··· MATERIAL FOR THIS EXERCISE ···

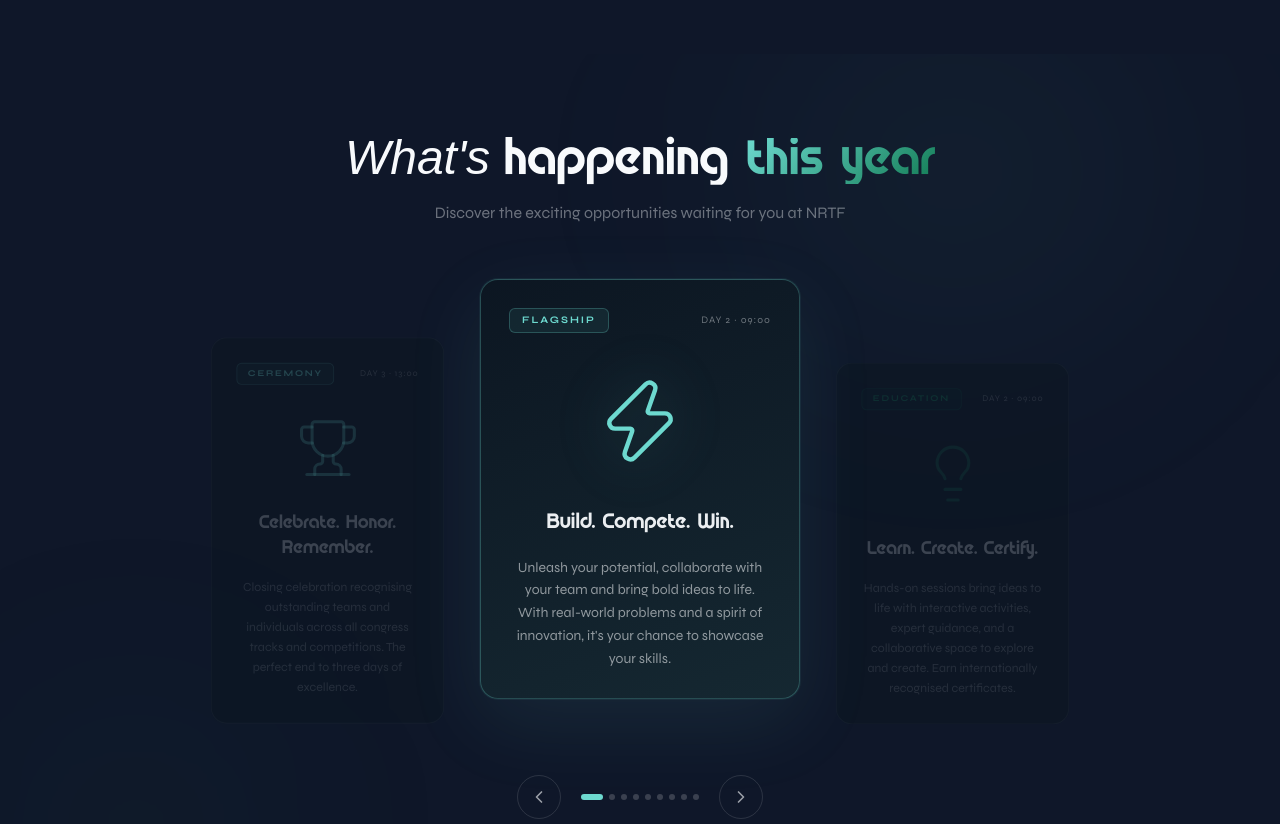
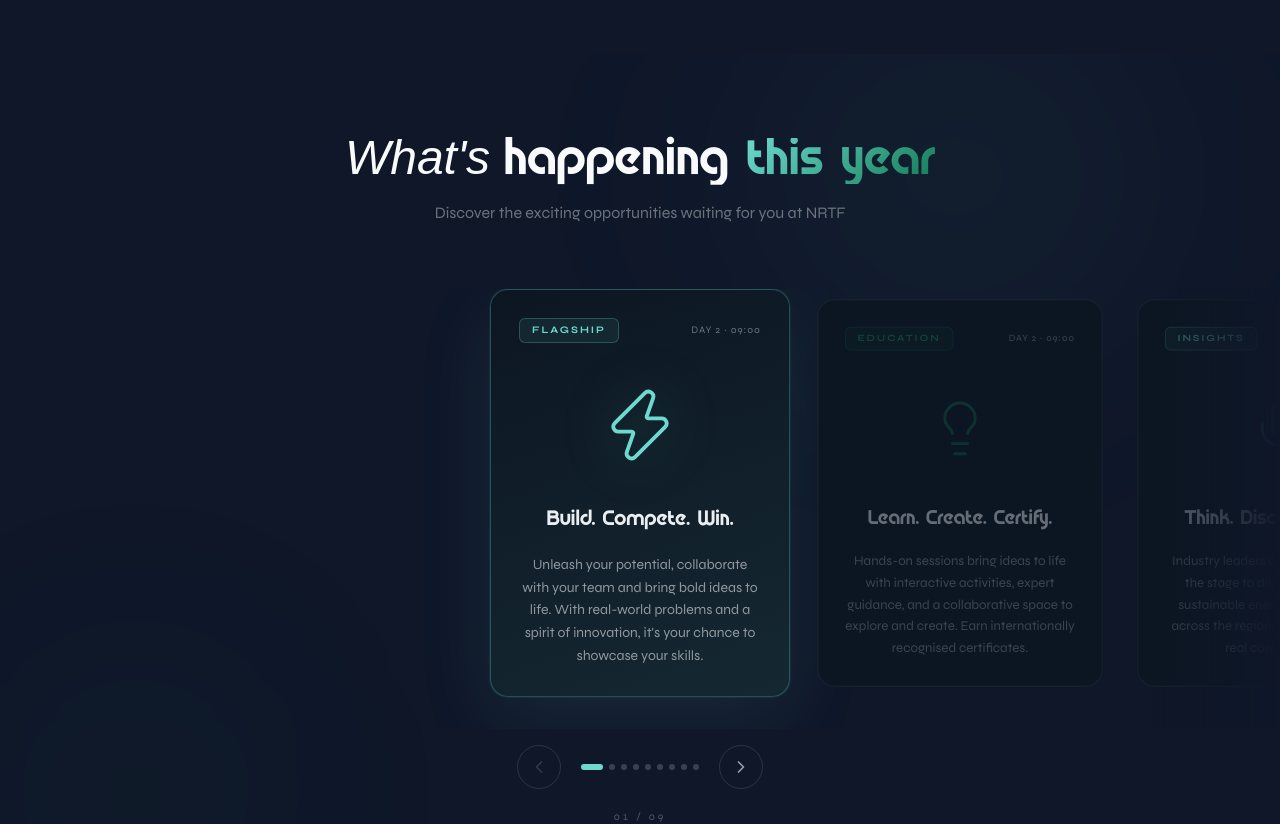
Before and after one commit to Yassine-Ben-Romdhane/NRTF, a Next.js app: page / in a window 1280 px wide. Shown: the part 2060-2884 px from the top of the page. Built offline with nearby package versions, Linux system fonts and the light colour scheme; a web font is replaced by a local one.

Commit message:
Initial commit

```diff
--- a/app/globals.css
+++ b/app/globals.css
@@ -115,4 +115,12 @@ body {
     font-family: var(--font-alro);
     font-style: italic;
   }
+
+  .scrollbar-hide {
+    -ms-overflow-style: none;
+    scrollbar-width: none;
+  }
+  .scrollbar-hide::-webkit-scrollbar {
+    display: none;
+  }
 }
--- a/components/sections/Activities.tsx
+++ b/components/sections/Activities.tsx
@@ -1,6 +1,6 @@
 "use client";
 
-import { useRef, useState } from "react";
+import { useRef, useState, useEffect, useCallback } from "react";
 import { motion, useInView } from "framer-motion";
 import { WipeReveal } from "@/components/ui/type-reveal";
 import {
@@ -121,31 +121,47 @@ const activities: Activity[] = [
   },
 ];
 
+const CARD_WIDTH = 300;
+const CARD_GAP = 20;
+
 /* ── Single event card ─────────────────────────────────────────────── */
 function EventCard({
   activity,
-  isCenter,
+  isActive,
+  index,
 }: {
   activity: Activity;
-  isCenter: boolean;
+  isActive: boolean;
+  index: number;
 }) {
   const { tag, tagline, desc, accent, day, time, Icon } = activity;
 
   return (
-    <div
-      className="flex flex-col gap-5 p-7 h-full"
+    <motion.div
+      initial={{ opacity: 0, y: 30 }}
+      whileInView={{ opacity: 1, y: 0 }}
+      viewport={{ once: true, margin: "-40px" }}
+      transition={{ duration: 0.5, delay: index * 0.05, ease: [0.16, 1, 0.3, 1] }}
+      animate={{
+        scale: isActive ? 1 : 0.95,
+        opacity: isActive ? 1 : 0.55,
+      }}
+      whileHover={{ scale: 1.02, opacity: 1 }}
+      className="flex flex-col gap-5 p-7 h-full select-none"
       style={{
-        background: isCenter
+        width: CARD_WIDTH,
+        minWidth: CARD_WIDTH,
+        background: isActive
           ? `linear-gradient(160deg, hsl(var(--nrtf-surface)) 0%, color-mix(in srgb, ${accent} 9%, hsl(var(--nrtf-surface))) 100%)`
           : "hsl(var(--nrtf-surface))",
         borderRadius: "1.125rem",
-        border: isCenter
+        border: isActive
           ? `1px solid ${accent}45`
           : "1px solid rgba(255,255,255,0.06)",
-        boxShadow: isCenter
+        boxShadow: isActive
           ? `0 24px 80px ${accent}18, 0 0 0 1px ${accent}12`
           : "none",
-        minHeight: isCenter ? "420px" : "370px",
+        transition: "background 0.4s ease, border-color 0.4s ease, box-shadow 0.4s ease",
       }}
     >
       {/* Tag + day */}
@@ -153,17 +169,21 @@ function EventCard({
         <span
           className="text-[10px] font-sans font-bold uppercase tracking-[0.2em] px-3 py-1"
           style={{
-            border: `1px solid ${accent}${isCenter ? "40" : "25"}`,
-            color: isCenter ? accent : `${accent}70`,
-            background: `${accent}${isCenter ? "14" : "0a"}`,
+            border: `1px solid ${accent}${isActive ? "40" : "25"}`,
+            color: isActive ? accent : `${accent}70`,
+            background: `${accent}${isActive ? "14" : "0a"}`,
             borderRadius: "6px",
+            transition: "all 0.4s ease",
           }}
         >
           {tag}
         </span>
         <span
           className="text-[10px] font-sans uppercase tracking-widest"
-          style={{ color: isCenter ? "rgba(248,250,252,0.4)" : "rgba(248,250,252,0.2)" }}
+          style={{
+            color: isActive ? "rgba(248,250,252,0.4)" : "rgba(248,250,252,0.2)",
+            transition: "color 0.4s ease",
+          }}
         >
           Day {day} · {time}
         </span>
@@ -172,12 +192,12 @@ function EventCard({
       {/* Icon */}
       <div className="flex-1 flex items-center justify-center py-4">
         <Icon
-          size={isCenter ? 92 : 72}
+          size={isActive ? 80 : 64}
           strokeWidth={1.15}
           style={{
-            color: isCenter ? accent : `${accent}45`,
-            filter: isCenter ? `drop-shadow(0 0 28px ${accent}45)` : "none",
-            transition: "all 0.5s",
+            color: isActive ? accent : `${accent}45`,
+            filter: isActive ? `drop-shadow(0 0 28px ${accent}45)` : "none",
+            transition: "all 0.4s ease",
           }}
         />
       </div>
@@ -186,7 +206,8 @@ function EventCard({
       <h3
         className="font-display font-bold text-xl leading-snug text-center"
         style={{
-          color: isCenter ? "rgba(248,250,252,0.95)" : "rgba(248,250,252,0.38)",
+          color: isActive ? "rgba(248,250,252,0.95)" : "rgba(248,250,252,0.38)",
+          transition: "color 0.4s ease",
         }}
       >
         {tagline}
@@ -196,24 +217,66 @@ function EventCard({
       <p
         className="font-sans text-sm leading-relaxed text-center"
         style={{
-          color: isCenter ? "rgba(248,250,252,0.55)" : "rgba(248,250,252,0.2)",
+          color: isActive ? "rgba(248,250,252,0.55)" : "rgba(248,250,252,0.2)",
+          transition: "color 0.4s ease",
         }}
       >
         {desc}
       </p>
-    </div>
+    </motion.div>
   );
 }
 
 /* ── Main section ──────────────────────────────────────────────────── */
 export default function Activities() {
   const headerRef = useRef(null);
+  const scrollRef = useRef<HTMLDivElement>(null);
   const headerInView = useInView(headerRef, { once: true, margin: "-60px" });
   const [activeIdx, setActiveIdx] = useState(0);
-  const n = activities.length;
+  const [canScrollLeft, setCanScrollLeft] = useState(false);
+  const [canScrollRight, setCanScrollRight] = useState(true);
 
-  const navigate = (dir: -1 | 1) => {
-    setActiveIdx((i) => (i + dir + n) % n);
+  const updateScrollState = useCallback(() => {
+    const el = scrollRef.current;
+    if (!el) return;
+
+    setCanScrollLeft(el.scrollLeft > 5);
+    setCanScrollRight(el.scrollLeft < el.scrollWidth - el.clientWidth - 5);
+
+    // Determine which card is closest to center
+    const center = el.scrollLeft + el.clientWidth / 2;
+    const cardStep = CARD_WIDTH + CARD_GAP;
+    // Account for the initial padding
+    const paddingLeft = el.clientWidth / 2 - CARD_WIDTH / 2;
+    const idx = Math.round((center - paddingLeft - CARD_WIDTH / 2) / cardStep);
+    setActiveIdx(Math.max(0, Math.min(idx, activities.length - 1)));
+  }, []);
+
+  useEffect(() => {
+    const el = scrollRef.current;
+    if (!el) return;
+    el.addEventListener("scroll", updateScrollState, { passive: true });
+    updateScrollState();
+    return () => el.removeEventListener("scroll", updateScrollState);
+  }, [updateScrollState]);
+
+  const scrollTo = (dir: -1 | 1) => {
+    const el = scrollRef.current;
+    if (!el) return;
+    el.scrollBy({
+      left: dir * (CARD_WIDTH + CARD_GAP),
+      behavior: "smooth",
+    });
+  };
+
+  const scrollToCard = (idx: number) => {
+    const el = scrollRef.current;
+    if (!el) return;
+    const paddingLeft = el.clientWidth / 2 - CARD_WIDTH / 2;
+    el.scrollTo({
+      left: idx * (CARD_WIDTH + CARD_GAP) - paddingLeft + CARD_WIDTH / 2,
+      behavior: "smooth",
+    });
   };
 
   return (
@@ -235,14 +298,14 @@ export default function Activities() {
         }}
       />
 
-      <div className="w-full px-8 md:px-16 lg:px-24">
+      <div className="w-full">
         {/* ── Header ── */}
         <motion.div
           ref={headerRef}
           initial={{ opacity: 0, y: 20 }}
           animate={headerInView ? { opacity: 1, y: 0 } : {}}
           transition={{ duration: 0.5 }}
-          className="mb-16 text-center"
+          className="mb-16 text-center px-8 md:px-16 lg:px-24"
         >
           <WipeReveal delay={100}>
             <h2 className="font-display text-4xl md:text-5xl text-nrtf-text leading-tight">
@@ -274,49 +337,65 @@ export default function Activities() {
           </motion.p>
         </motion.div>
 
-        {/* ── Carousel ── */}
-        <div className="flex items-end justify-center gap-3 md:gap-5 overflow-visible pb-10">
-          {([-1, 0, 1] as const).map((offset) => {
-            const idx = (activeIdx + offset + n) % n;
-            const activity = activities[idx];
-            const isCenter = offset === 0;
+        {/* ── Horizontal scroll area ── */}
+        <div className="relative">
+          {/* Fade edges */}
+          <div
+            className="absolute left-0 top-0 bottom-0 w-16 md:w-32 z-10 pointer-events-none"
+            style={{
+              background: "linear-gradient(to right, hsl(var(--nrtf-bg)), transparent)",
+              opacity: canScrollLeft ? 1 : 0,
+              transition: "opacity 0.3s ease",
+            }}
+          />
+          <div
+            className="absolute right-0 top-0 bottom-0 w-16 md:w-32 z-10 pointer-events-none"
+            style={{
+              background: "linear-gradient(to left, hsl(var(--nrtf-bg)), transparent)",
+              opacity: canScrollRight ? 1 : 0,
+              transition: "opacity 0.3s ease",
+            }}
+          />
 
-            return (
-              <motion.div
-                key={`slot-${offset}`}
-                className={`flex-shrink-0 ${offset !== 0 ? "hidden sm:block" : ""}`}
-                style={{
-                  width: isCenter ? "min(320px, 88vw)" : "min(265px, 28vw)",
-                  zIndex: isCenter ? 2 : 1,
-                }}
-                animate={{
-                  y: isCenter ? -28 : 22,
-                  scale: isCenter ? 1 : 0.88,
-                  opacity: isCenter ? 1 : 0.52,
-                }}
-                transition={{ duration: 0.45, ease: [0.16, 1, 0.3, 1] }}
+          <div
+            ref={scrollRef}
+            className="flex items-stretch overflow-x-auto pb-8 scrollbar-hide cursor-grab active:cursor-grabbing"
+            style={{
+              gap: CARD_GAP,
+              scrollSnapType: "x mandatory",
+              WebkitOverflowScrolling: "touch",
+              scrollbarWidth: "none",
+              msOverflowStyle: "none",
+              paddingLeft: `max(2rem, calc(50vw - ${CARD_WIDTH / 2}px))`,
+              paddingRight: `max(2rem, calc(50vw - ${CARD_WIDTH / 2}px))`,
+            }}
+          >
+            {activities.map((activity, i) => (
+              <div
+                key={activity.id}
+                className="flex-shrink-0"
+                style={{ scrollSnapAlign: "center" }}
               >
-                <motion.div
-                  key={idx}
-                  initial={{ opacity: 0 }}
-                  animate={{ opacity: 1 }}
-                  transition={{ duration: 0.25, ease: "easeOut" }}
-                >
-                  <EventCard activity={activity} isCenter={isCenter} />
-                </motion.div>
-              </motion.div>
-            );
-          })}
+                <EventCard
+                  activity={activity}
+                  isActive={i === activeIdx}
+                  index={i}
+                />
+              </div>
+            ))}
+          </div>
         </div>
 
         {/* ── Navigation ── */}
-        <div className="flex items-center justify-center gap-5 mt-2">
+        <div className="flex items-center justify-center gap-5 mt-4 px-8">
           <motion.button
-            onClick={() => navigate(-1)}
+            onClick={() => scrollTo(-1)}
             className="w-11 h-11 flex items-center justify-center rounded-full"
             style={{
               border: "1px solid rgba(255,255,255,0.12)",
-              color: "rgba(248,250,252,0.6)",
+              color: canScrollLeft ? "rgba(248,250,252,0.6)" : "rgba(248,250,252,0.15)",
+              pointerEvents: canScrollLeft ? "auto" : "none",
+              transition: "color 0.3s ease",
             }}
             whileHover={{
               scale: 1.08,
@@ -334,7 +413,7 @@ export default function Activities() {
             {activities.map((_, i) => (
               <button
                 key={i}
-                onClick={() => setActiveIdx(i)}
+                onClick={() => scrollToCard(i)}
                 style={{
                   width: i === activeIdx ? "22px" : "6px",
                   height: "6px",
@@ -351,11 +430,13 @@ export default function Activities() {
           </div>
 
           <motion.button
-            onClick={() => navigate(1)}
+            onClick={() => scrollTo(1)}
             className="w-11 h-11 flex items-center justify-center rounded-full"
             style={{
               border: "1px solid rgba(255,255,255,0.12)",
-              color: "rgba(248,250,252,0.6)",
+              color: canScrollRight ? "rgba(248,250,252,0.6)" : "rgba(248,250,252,0.15)",
+              pointerEvents: canScrollRight ? "auto" : "none",
+              transition: "color 0.3s ease",
             }}
             whileHover={{
               scale: 1.08,
@@ -375,7 +456,7 @@ export default function Activities() {
             className="font-sans text-[11px] uppercase tracking-[0.25em] tabular-nums"
             style={{ color: "rgba(248,250,252,0.28)" }}
           >
-            {String(activeIdx + 1).padStart(2, "0")} / {String(n).padStart(2, "0")}
+            {String(activeIdx + 1).padStart(2, "0")} / {String(activities.length).padStart(2, "0")}
           </span>
         </div>
       </div>
```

···

TASK INSTRUCTIONS: Search the data above for the word "Icon" and say how many lines contain it, giving only that number.

WRITTEN RESPONSE: 3